» Your goal:
All entries below are to be reproduced exactly.

(Excerpts from a dataset)
§ §
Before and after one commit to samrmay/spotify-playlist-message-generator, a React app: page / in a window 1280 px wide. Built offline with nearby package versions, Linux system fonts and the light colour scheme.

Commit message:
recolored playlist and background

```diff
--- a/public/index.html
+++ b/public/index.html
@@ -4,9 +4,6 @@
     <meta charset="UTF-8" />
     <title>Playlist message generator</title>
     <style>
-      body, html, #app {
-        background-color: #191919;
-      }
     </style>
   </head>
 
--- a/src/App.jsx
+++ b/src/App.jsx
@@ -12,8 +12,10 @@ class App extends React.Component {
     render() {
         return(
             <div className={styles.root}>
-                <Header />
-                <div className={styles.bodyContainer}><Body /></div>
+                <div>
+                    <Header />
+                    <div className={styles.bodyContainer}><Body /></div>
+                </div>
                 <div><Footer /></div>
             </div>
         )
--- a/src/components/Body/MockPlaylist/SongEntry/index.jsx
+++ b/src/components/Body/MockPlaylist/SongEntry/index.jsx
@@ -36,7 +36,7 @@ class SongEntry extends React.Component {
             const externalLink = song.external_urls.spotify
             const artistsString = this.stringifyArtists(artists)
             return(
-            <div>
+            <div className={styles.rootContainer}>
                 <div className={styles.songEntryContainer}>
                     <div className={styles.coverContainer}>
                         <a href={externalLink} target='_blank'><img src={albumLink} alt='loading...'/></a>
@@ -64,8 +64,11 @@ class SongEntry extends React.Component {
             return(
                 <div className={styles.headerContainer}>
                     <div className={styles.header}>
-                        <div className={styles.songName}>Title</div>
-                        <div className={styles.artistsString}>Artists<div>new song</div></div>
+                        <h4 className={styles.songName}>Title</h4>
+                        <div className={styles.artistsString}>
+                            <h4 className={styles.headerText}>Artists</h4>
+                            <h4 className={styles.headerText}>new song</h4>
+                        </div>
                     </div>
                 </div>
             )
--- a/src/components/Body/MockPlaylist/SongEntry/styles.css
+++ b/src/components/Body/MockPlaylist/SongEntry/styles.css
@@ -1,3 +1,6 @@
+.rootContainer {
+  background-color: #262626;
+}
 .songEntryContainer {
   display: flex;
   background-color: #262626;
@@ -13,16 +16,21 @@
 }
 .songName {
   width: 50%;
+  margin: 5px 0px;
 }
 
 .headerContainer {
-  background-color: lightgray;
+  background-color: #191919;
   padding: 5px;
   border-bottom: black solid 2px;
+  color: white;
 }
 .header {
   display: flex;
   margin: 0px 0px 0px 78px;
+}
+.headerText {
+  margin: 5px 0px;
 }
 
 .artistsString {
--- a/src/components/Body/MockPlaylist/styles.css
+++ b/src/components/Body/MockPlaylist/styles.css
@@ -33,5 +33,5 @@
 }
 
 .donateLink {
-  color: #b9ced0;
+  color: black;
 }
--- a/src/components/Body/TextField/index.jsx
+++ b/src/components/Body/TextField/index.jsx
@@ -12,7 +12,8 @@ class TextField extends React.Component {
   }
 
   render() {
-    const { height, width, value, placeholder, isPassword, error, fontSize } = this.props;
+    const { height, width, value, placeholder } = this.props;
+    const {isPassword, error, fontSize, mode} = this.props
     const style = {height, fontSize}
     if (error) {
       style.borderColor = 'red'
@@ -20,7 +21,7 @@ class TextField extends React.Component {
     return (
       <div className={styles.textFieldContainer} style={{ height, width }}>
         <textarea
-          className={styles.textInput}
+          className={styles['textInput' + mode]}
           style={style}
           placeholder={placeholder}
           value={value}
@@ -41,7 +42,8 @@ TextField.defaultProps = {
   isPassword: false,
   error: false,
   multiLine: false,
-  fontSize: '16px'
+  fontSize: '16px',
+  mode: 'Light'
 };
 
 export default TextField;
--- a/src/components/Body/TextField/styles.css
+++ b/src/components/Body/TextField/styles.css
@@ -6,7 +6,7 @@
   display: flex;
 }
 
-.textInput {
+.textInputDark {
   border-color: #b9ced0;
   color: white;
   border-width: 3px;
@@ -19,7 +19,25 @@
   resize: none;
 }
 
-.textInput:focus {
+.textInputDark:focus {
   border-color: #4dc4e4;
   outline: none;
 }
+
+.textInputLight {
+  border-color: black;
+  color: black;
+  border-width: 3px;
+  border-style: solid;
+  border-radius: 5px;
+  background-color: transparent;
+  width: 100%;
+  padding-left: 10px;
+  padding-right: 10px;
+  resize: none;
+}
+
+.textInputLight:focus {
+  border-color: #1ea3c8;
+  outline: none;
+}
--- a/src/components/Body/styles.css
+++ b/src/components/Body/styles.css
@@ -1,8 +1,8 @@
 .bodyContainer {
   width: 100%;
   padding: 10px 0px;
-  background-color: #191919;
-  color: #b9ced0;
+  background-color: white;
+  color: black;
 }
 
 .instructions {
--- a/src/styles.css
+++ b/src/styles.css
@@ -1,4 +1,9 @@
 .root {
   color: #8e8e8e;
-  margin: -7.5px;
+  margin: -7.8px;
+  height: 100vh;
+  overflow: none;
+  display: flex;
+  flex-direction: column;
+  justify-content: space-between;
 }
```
§ §
» Written response:
Before and after one commit to samrmay/spotify-playlist-message-generator, a React app: page / in a window 1280 px wide. Built offline with nearby package versions, Linux system fonts and the light colour scheme.

Commit message:
recolored playlist and background

```diff
--- a/public/index.html
+++ b/public/index.html
@@ -4,9 +4,6 @@
     <meta charset="UTF-8" />
     <title>Playlist message generator</title>
     <style>
-      body, html, #app {
-        background-color: #191919;
-      }
     </style>
   </head>
 
--- a/src/App.jsx
+++ b/src/App.jsx
@@ -12,8 +12,10 @@ class App extends React.Component {
     render() {
         return(
             <div className={styles.root}>
-                <Header />
-                <div className={styles.bodyContainer}><Body /></div>
+                <div>
+                    <Header />
+                    <div className={styles.bodyContainer}><Body /></div>
+                </div>
                 <div><Footer /></div>
             </div>
         )
--- a/src/components/Body/MockPlaylist/SongEntry/index.jsx
+++ b/src/components/Body/MockPlaylist/SongEntry/index.jsx
@@ -36,7 +36,7 @@ class SongEntry extends React.Component {
             const externalLink = song.external_urls.spotify
             const artistsString = this.stringifyArtists(artists)
             return(
-            <div>
+            <div className={styles.rootContainer}>
                 <div className={styles.songEntryContainer}>
                     <div className={styles.coverContainer}>
                         <a href={externalLink} target='_blank'><img src={albumLink} alt='loading...'/></a>
@@ -64,8 +64,11 @@ class SongEntry extends React.Component {
             return(
                 <div className={styles.headerContainer}>
                     <div className={styles.header}>
-                        <div className={styles.songName}>Title</div>
-                        <div className={styles.artistsString}>Artists<div>new song</div></div>
+                        <h4 className={styles.songName}>Title</h4>
+                        <div className={styles.artistsString}>
+                            <h4 className={styles.headerText}>Artists</h4>
+                            <h4 className={styles.headerText}>new song</h4>
+                        </div>
                     </div>
                 </div>
             )
--- a/src/components/Body/MockPlaylist/SongEntry/styles.css
+++ b/src/components/Body/MockPlaylist/SongEntry/styles.css
@@ -1,3 +1,6 @@
+.rootContainer {
+  background-color: #262626;
+}
 .songEntryContainer {
   display: flex;
   background-color: #262626;
@@ -13,16 +16,21 @@
 }
 .songName {
   width: 50%;
+  margin: 5px 0px;
 }
 
 .headerContainer {
-  background-color: lightgray;
+  background-color: #191919;
   padding: 5px;
   border-bottom: black solid 2px;
+  color: white;
 }
 .header {
   display: flex;
   margin: 0px 0px 0px 78px;
+}
+.headerText {
+  margin: 5px 0px;
 }
 
 .artistsString {
--- a/src/components/Body/MockPlaylist/styles.css
+++ b/src/components/Body/MockPlaylist/styles.css
@@ -33,5 +33,5 @@
 }
 
 .donateLink {
-  color: #b9ced0;
+  color: black;
 }
--- a/src/components/Body/TextField/index.jsx
+++ b/src/components/Body/TextField/index.jsx
@@ -12,7 +12,8 @@ class TextField extends React.Component {
   }
 
   render() {
-    const { height, width, value, placeholder, isPassword, error, fontSize } = this.props;
+    const { height, width, value, placeholder } = this.props;
+    const {isPassword, error, fontSize, mode} = this.props
     const style = {height, fontSize}
     if (error) {
       style.borderColor = 'red'
@@ -20,7 +21,7 @@ class TextField extends React.Component {
     return (
       <div className={styles.textFieldContainer} style={{ height, width }}>
         <textarea
-          className={styles.textInput}
+          className={styles['textInput' + mode]}
           style={style}
           placeholder={placeholder}
           value={value}
@@ -41,7 +42,8 @@ TextField.defaultProps = {
   isPassword: false,
   error: false,
   multiLine: false,
-  fontSize: '16px'
+  fontSize: '16px',
+  mode: 'Light'
 };
 
 export default TextField;
--- a/src/components/Body/TextField/styles.css
+++ b/src/components/Body/TextField/styles.css
@@ -6,7 +6,7 @@
   display: flex;
 }
 
-.textInput {
+.textInputDark {
   border-color: #b9ced0;
   color: white;
   border-width: 3px;
@@ -19,7 +19,25 @@
   resize: none;
 }
 
-.textInput:focus {
+.textInputDark:focus {
   border-color: #4dc4e4;
   outline: none;
 }
+
+.textInputLight {
+  border-color: black;
+  color: black;
+  border-width: 3px;
+  border-style: solid;
+  border-radius: 5px;
+  background-color: transparent;
+  width: 100%;
+  padding-left: 10px;
+  padding-right: 10px;
+  resize: none;
+}
+
+.textInputLight:focus {
+  border-color: #1ea3c8;
+  outline: none;
+}
--- a/src/components/Body/styles.css
+++ b/src/components/Body/styles.css
@@ -1,8 +1,8 @@
 .bodyContainer {
   width: 100%;
   padding: 10px 0px;
-  background-color: #191919;
-  color: #b9ced0;
+  background-color: white;
+  color: black;
 }
 
 .instructions {
--- a/src/styles.css
+++ b/src/styles.css
@@ -1,4 +1,9 @@
 .root {
   color: #8e8e8e;
-  margin: -7.5px;
+  margin: -7.8px;
+  height: 100vh;
+  overflow: none;
+  display: flex;
+  flex-direction: column;
+  justify-content: space-between;
 }
```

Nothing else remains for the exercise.